Pine at N. 7th Street
Architect: William Albert Swasey
Demolished: ca. 1965
The Fullerton Building (occasionally referred to as the Fullerton-Terry Building for the real estate company involved in its development) was a 12-story tower erected by retired Civil War veteran Brigadier General Joseph Scott Fullerton, a soldier, Civil War commander, Reconstruction leader, lawyer and public servant, and was widely hailed for his service to country.
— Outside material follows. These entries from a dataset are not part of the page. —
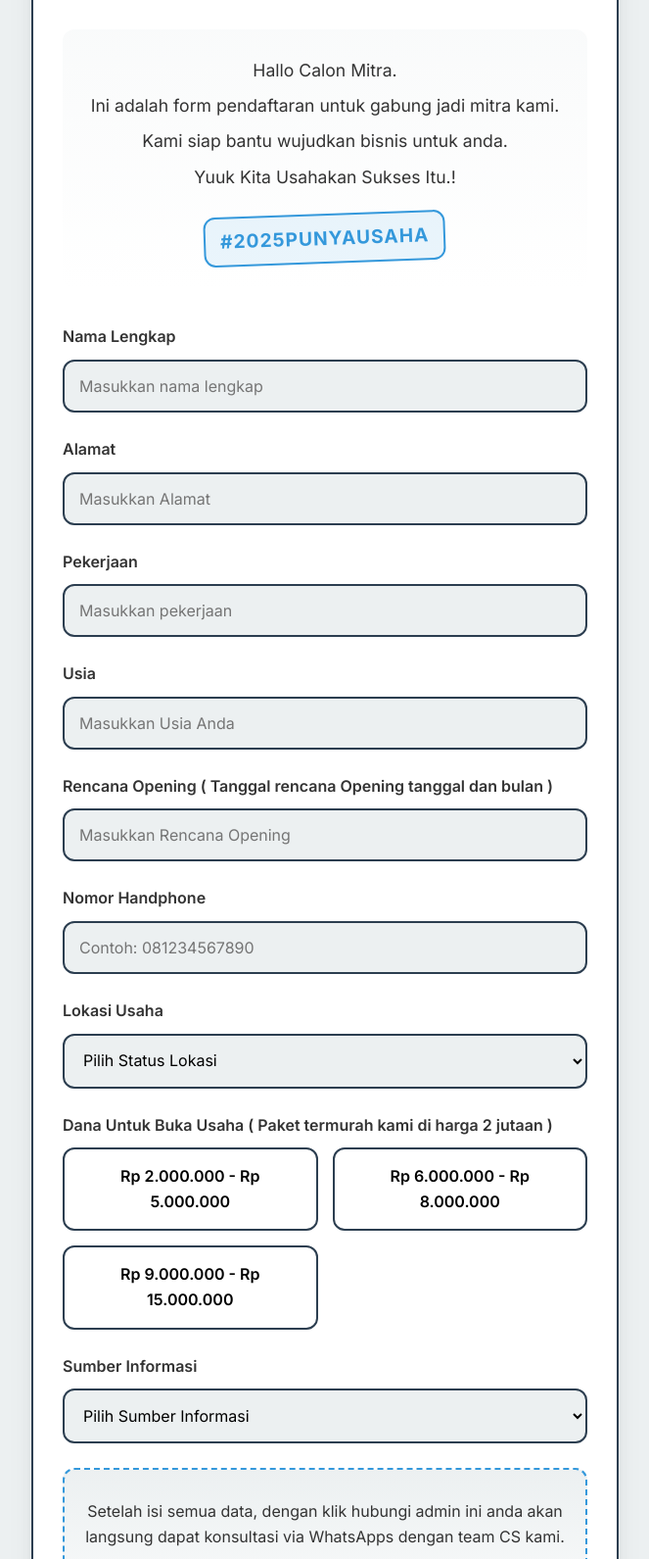
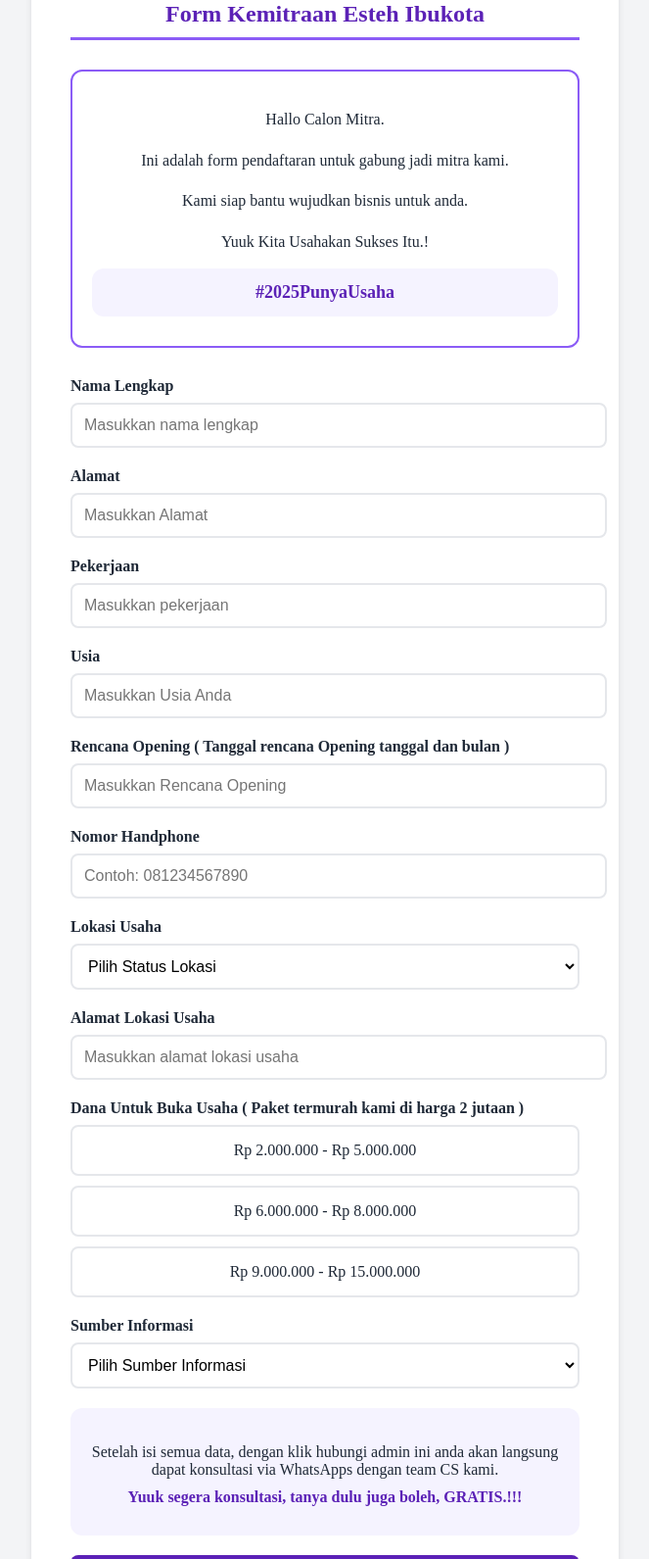
Before and after one commit to jafabogaartha/Form-Paketusaha.web.id, a plain HTML site: page estehibukota.html in a window 1280 px wide. Shown: the part 103-1694 px from the top of the page at 98% size, without its empty margins (308-971 px from the left). Drawn offline with Linux system fonts and the light colour scheme.

Commit message:
@jafabogaartha

```diff
--- a/estehibukota.html
+++ b/estehibukota.html
@@ -7,286 +7,258 @@
     <title>Kemitraan Esteh Ibukota</title>
     <link href="https://fonts.googleapis.com/css2?family=Inter:wght@400;600;700&display=swap" rel="stylesheet">
     <style>
-        :root {
-            --primary-color: #2c3e50;
-            /* Warna gelap yang kuat */
-            --secondary-color: #ecf0f1;
-            /* Warna latar belakang ringan */
-            --accent-color: #3498db;
-            /* Warna aksen cerah */
-            --text-color: #333;
-            --border-radius: 12px;
-        }
+:root {
+    --primary-color: #5B21B6;    /* Deep purple */
+    --secondary-color: #ffffff;   /* White background */
+    --accent-color: #8B5CF6;     /* Bright purple */
+    --text-color: #1F2937;       /* Dark gray for text */
+    --text-light: #6B7280;       /* Light gray for secondary text */
+    --white: #ffffff;
+    --error: #EF4444;
+    --success: #10B981;
+    --border-radius: 12px;
+}
 
-        * {
-            margin: 0;
-            padding: 0;
-            box-sizing: border-box;
-            font-family: 'Inter', 'Roboto', sans-serif;
-        }
+body {
+    background-color: #F3F4F6;
+    min-height: 100vh;
+    padding: 20px;
+}
 
-        body {
-            background-color: var(--secondary-color);
-            display: flex;
-            justify-content: center;
-            align-items: center;
-            min-height: 100vh;
-            line-height: 1.6;
-        }
+.container {
+    width: 100%;
+    max-width: 600px;
+    margin: 20px auto;
+    background: var(--white);
+    box-shadow: 0 4px 6px rgba(0, 0, 0, 0.1);
+    border-radius: var(--border-radius);
+    overflow: hidden;
+}
 
-        .container {
-            width: 100%;
-            max-width: 600px;
-            background-color: white;
-            box-shadow:
-                0 10px 30px rgba(0, 0, 0, 0.05),
-                0 4px 15px rgba(0, 0, 0, 0.03);
-            border-radius: var(--border-radius);
-            overflow: hidden;
-            border: 2px solid var(--primary-color);
-        }
+.form-section {
+    padding: 30px 20px;
+}
 
-        .form-section {
-            padding: 40px 30px;
-        }
+.form-section h1 {
+    color: var(--primary-color);
+    font-size: 24px;
+    font-weight: 700;
+    text-align: center;
+    margin-bottom: 30px;
+    padding-bottom: 10px;
+    border-bottom: 3px solid var(--accent-color);
+}
 
-        .form-section h1 {
-            text-align: center;
-            color: var(--primary-color);
-            margin-bottom: 30px;
-            font-size: 2rem;
-            font-weight: 800;
-            position: relative;
-            padding-bottom: 10px;
-        }
+.welcome-section {
+    background: var(--white);
+    padding: 20px;
+    border: 2px solid var(--accent-color);
+    border-radius: var(--border-radius);
+    margin-bottom: 30px;
+}
 
-        .form-section h1::after {
-            content: '';
-            position: absolute;
-            bottom: 0;
-            left: 50%;
-            transform: translateX(-50%);
-            width: 80px;
-            height: 4px;
-            background-color: var(--accent-color);
-        }
+.welcome-section p {
+    color: var(--text-color);
+    font-size: 16px;
+    line-height: 1.6;
+    margin-bottom: 10px;
+    text-align: center;
+}
 
-        .form-input {
-            margin-bottom: 25px;
-            position: relative;
-        }
+.welcome-section .hashtag {
+    color: var(--primary-color);
+    font-size: 18px;
+    font-weight: 700;
+    display: block;
+    text-align: center;
+    margin-top: 15px;
+    padding: 10px;
+    background-color: #F5F3FF;
+    border-radius: var(--border-radius);
+}
 
-        .form-input label {
-            display: block;
-            margin-bottom: 10px;
-            color: var(--text-color);
-            font-weight: 600;
-            transition: color 0.3s ease;
-        }
+.form-input {
+    margin-bottom: 20px;
+}
 
-        .form-input input,
-        .form-input select {
-            width: 100%;
-            padding: 15px;
-            border: 2px solid var(--primary-color);
-            border-radius: var(--border-radius);
-            font-size: 16px;
-            transition: all 0.3s ease;
-            background-color: var(--secondary-color);
-        }
+.form-input label {
+    display: block;
+    color: var(--text-color);
+    font-weight: 600;
+    margin-bottom: 8px;
+    font-size: 16px;
+}
 
-        .form-input input:focus,
-        .form-input select:focus {
-            outline: none;
-            border-color: var(--accent-color);
-            box-shadow: 0 0 0 3px rgba(52, 152, 219, 0.2);
-        }
+.form-input input,
+.form-input select {
+    width: 100%;
+    padding: 12px;
+    border: 2px solid #E5E7EB;
+    border-radius: 8px;
+    font-size: 16px;
+    background-color: var(--white);
+}
 
-        .dana-options {
-            display: grid;
-            grid-template-columns: repeat(auto-fit, minmax(200px, 1fr));
-            gap: 15px;
-            margin-bottom: 25px;
-        }
+.form-input input:focus,
+.form-input select:focus {
+    border-color: var(--accent-color);
+    outline: none;
+    box-shadow: 0 0 0 3px rgba(139, 92, 246, 0.1);
+}
 
-        .dana-option {
-            border: 2px solid var(--primary-color);
-            border-radius: var(--border-radius);
-            padding: 15px;
-            text-align: center;
-            cursor: pointer;
-            transition: all 0.3s ease;
-            font-weight: 600;
-        }
+.dana-options {
+    display: grid;
+    grid-template-columns: 1fr;
+    gap: 10px;
+    margin-bottom: 20px;
+}
 
-        .dana-option:hover {
-            background-color: var(--primary-color);
-            color: white;
-        }
+.dana-option {
+    padding: 15px;
+    border: 2px solid #E5E7EB;
+    border-radius: 8px;
+    text-align: center;
+    cursor: pointer;
+    background: var(--white);
+    color: var(--text-color);
+    font-weight: 500;
+    transition: all 0.3s ease;
+}
 
-        .dana-option.selected {
-            background-color: var(--accent-color);
-            color: white;
-            border-color: var(--accent-color);
-        }
+.dana-option:hover {
+    border-color: var(--accent-color);
+    background-color: #F5F3FF;
+}
 
-        .submit-btn {
-            width: 100%;
-            padding: 15px;
-            background-color: var(--primary-color);
-            color: white;
-            border: none;
-            border-radius: var(--border-radius);
-            font-weight: 700;
-            cursor: pointer;
-            transition: all 0.3s ease;
-            text-transform: uppercase;
-            letter-spacing: 1px;
-        }
+.dana-option.selected {
+    background-color: var(--primary-color);
+    color: var(--white);
+    border-color: var(--primary-color);
+}
 
-        .submit-btn:hover {
-            background-color: var(--accent-color);
-            transform: translateY(-3px);
-            box-shadow: 0 5px 15px rgba(0, 0, 0, 0.1);
-        }
+.consultation-message {
+    background-color: #F5F3FF;
+    padding: 20px;
+    border-radius: var(--border-radius);
+    margin: 20px 0;
+    text-align: center;
+}
 
-        /* Responsivitas Full Width untuk Mobile */
-        @media screen and (max-width: 600px) {
-            body {
-                padding: 0;
-            }
+.consultation-message p {
+    color: var(--text-color);
+    margin-bottom: 10px;
+}
 
-            .container {
-                max-width: 100%;
-                margin: 0;
-                border-radius: 0;
-                border-left: none;
-                border-right: none;
-                border-top: none;
-            }
+.consultation-message .highlight {
+    color: var(--primary-color);
+    font-weight: 700;
+    font-size: 16px;
+    display: block;
+    margin-top: 10px;
+}
 
-            .form-section {
-                padding: 30px 20px;
-            }
+.submit-btn {
+    width: 100%;
+    padding: 15px;
+    background-color: var(--primary-color);
+    color: var(--white);
+    border: none;
+    border-radius: 8px;
+    font-weight: 600;
+    font-size: 16px;
+    cursor: pointer;
+    transition: all 0.3s ease;
+}
 
-            .form-section h1 {
-                font-size: 1.6rem;
-            }
+.submit-btn:hover {
+    background-color: var(--accent-color);
+}
 
-            .dana-options {
-                grid-template-columns: 1fr;
-            }
-        }
+/* Responsive Improvements */
+@media screen and (max-width: 768px) {
+    body {
+        padding: 0;
+        margin: 0;
+        min-height: 100vh;
+        background-color: var(--white);
+    }
 
-        /* Animasi Tambahan */
-        @keyframes fadeIn {
-            from {
-                opacity: 0;
-                transform: translateY(-20px);
-            }
+    .container {
+        width: 100%;
+        max-width: 100%;
+        margin: 0;
+        padding: 0;
+        border-radius: 0;
+        box-shadow: none;
+        border: none;
+    }
 
-            to {
-                opacity: 1;
-                transform: translateY(0);
-            }
-        }
+    .form-section {
+        padding: 20px;
+    }
 
-        #additional-address {
-            display: none;
-            animation: fadeIn 0.4s ease;
-        }
- .welcome-section {
-            text-align: center;
-            margin-bottom: 35px;
-            animation: fadeIn 0.8s ease;
-            padding: 20px;
-            background: linear-gradient(to bottom, rgba(236, 240, 241, 0.3), transparent);
-            border-radius: var(--border-radius);
-        }
+    .form-section h1 {
+        font-size: 28px;
+    }
 
-        .welcome-section p {
-            margin: 8px 0;
-            line-height: 1.6;
-            color: var(--text-color);
-            font-size: 1.1rem;
-        }
+    .dana-options {
+        grid-template-columns: repeat(2, 1fr);
+    }
+}
 
-        .welcome-section .hashtag {
-            font-weight: 800;
-            color: var(--accent-color);
-            margin-top: 15px;
-            font-size: 1.2rem;
-            text-transform: uppercase;
-            letter-spacing: 1px;
-            padding: 8px 15px;
-            display: inline-block;
-            border: 2px solid var(--accent-color);
-            border-radius: var(--border-radius);
-            background-color: rgba(52, 152, 219, 0.1);
-            transform: rotate(-2deg);
-        }
+@media screen and (max-width: 480px) {
+    body {
+        padding: 10px;
+    }
 
-        /* New styles for consultation message section */
-        .consultation-message {
-            text-align: center;
-            margin: 25px 0;
-            padding: 20px;
-            background: linear-gradient(to bottom, var(--secondary-color), white);
-            border-radius: var(--border-radius);
-            border: 2px dashed var(--accent-color);
-            animation: fadeIn 0.8s ease;
-        }
+    .container {
+        margin: 0;
+        border-radius: 0;
+    }
 
-        .consultation-message p {
-            margin: 10px 0;
-            line-height: 1.6;
-            color: var(--text-color);
-        }
+    .form-section {
+        padding: 20px 15px;
+    }
 
-        .consultation-message .highlight {
-            font-weight: 700;
-            color: var(--accent-color);
-            font-size: 1.1rem;
-            margin-top: 15px;
-            padding: 5px 10px;
-            background-color: rgba(52, 152, 219, 0.1);
-            border-radius: var(--border-radius);
-            display: inline-block;
-        }
+    .form-section h1 {
+        font-size: 20px;
+    }
 
-        /* Animation for new sections */
-        @keyframes fadeIn {
-            from {
-                opacity: 0;
-                transform: translateY(-10px);
-            }
-            to {
-                opacity: 1;
-                transform: translateY(0);
-            }
-        }
+    .welcome-section,
+    .consultation-message {
+        padding: 15px;
+    }
 
-        /* Responsive adjustments for new sections */
-        @media screen and (max-width: 600px) {
-            .welcome-section {
-                padding: 15px;
-                margin-bottom: 25px;
-            }
+    .form-input label {
+        font-size: 14px;
+    }
 
-            .welcome-section p {
-                font-size: 1rem;
-            }
+    .form-input input,
+    .form-input select,
+    .submit-btn {
+        padding: 10px;
+        font-size: 14px;
+    }
+}
+/* Tablet and Desktop styles */
+@media screen and (min-width: 769px) {
+    body {
+        padding: 20px;
+        background-color: #F3F4F6;
+    }
 
-            .welcome-section .hashtag {
-                font-size: 1.1rem;
-                padding: 6px 12px;
-            }
+    .container {
+        max-width: 600px;
+        margin: 20px auto;
+        border-radius: var(--border-radius);
+        box-shadow: 0 4px 6px rgba(0, 0, 0, 0.1);
+    }
 
-            .consultation-message {
-                padding: 15px;
-                margin: 20px 0;
-            }
-        }
+    .form-section {
+        padding: 40px;
+    }
+
+}
     </style>
 </head>
 
```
He was also a real estate developer, responsible for the private 4300-4400 blocks of Westminster Place (also in collaboration with architect Swasey). He died in a "railway accident" several months before the building that bore his last name was completed.
William A. Swasey was a prolific architect in the city; his most prominent commission was the nearby Missouri Pacific Building.
The building was an L shaped structure, with the main facade on Seventh Street and a rear wing along the mid-block alley. The latter featured a lightwell to provide windows for tenants away from the street, resulting in upper level floor plans with a rather peculiar footprint. It contained 360 rooms, with interiors of oak and Italian marble.
The Fullerton Building was still standing in 1963; by 1966, it was gone and a parking garage was rising on its former site.
Original applications for payment for the construction of the Fullerton Building - from the Missouri Judiciary archives.
Rendering of the Fullerton-Terry Building, displayed at the Annual Exhibition of the Saint Louis Architectural Club, 1899.
The Fullerton Building when new. Image from Fireproof Building Construction: Prominent Buildings Erected by the George A. Fuller Company, 1910.
Real Estate Row is looking pretty shabby in this 1963 view. The Fullerton Building is at the right edge. Globe-Democrat Sunday Magazine, July 31, 1963.
Pre-1966 view, showing the building's peculiar shape. From This Is Our St. Louis, Harry Hagen, Knight Publishing Co., St. Louis 1970.
In this 1966 view, the Fullerton is gone, and construction of the parking deck that took its site is underway. Image from a free lithograph distributed by Boatmans Bank, provided by Bob Jerrels; photograph by Lloyd Spainhower.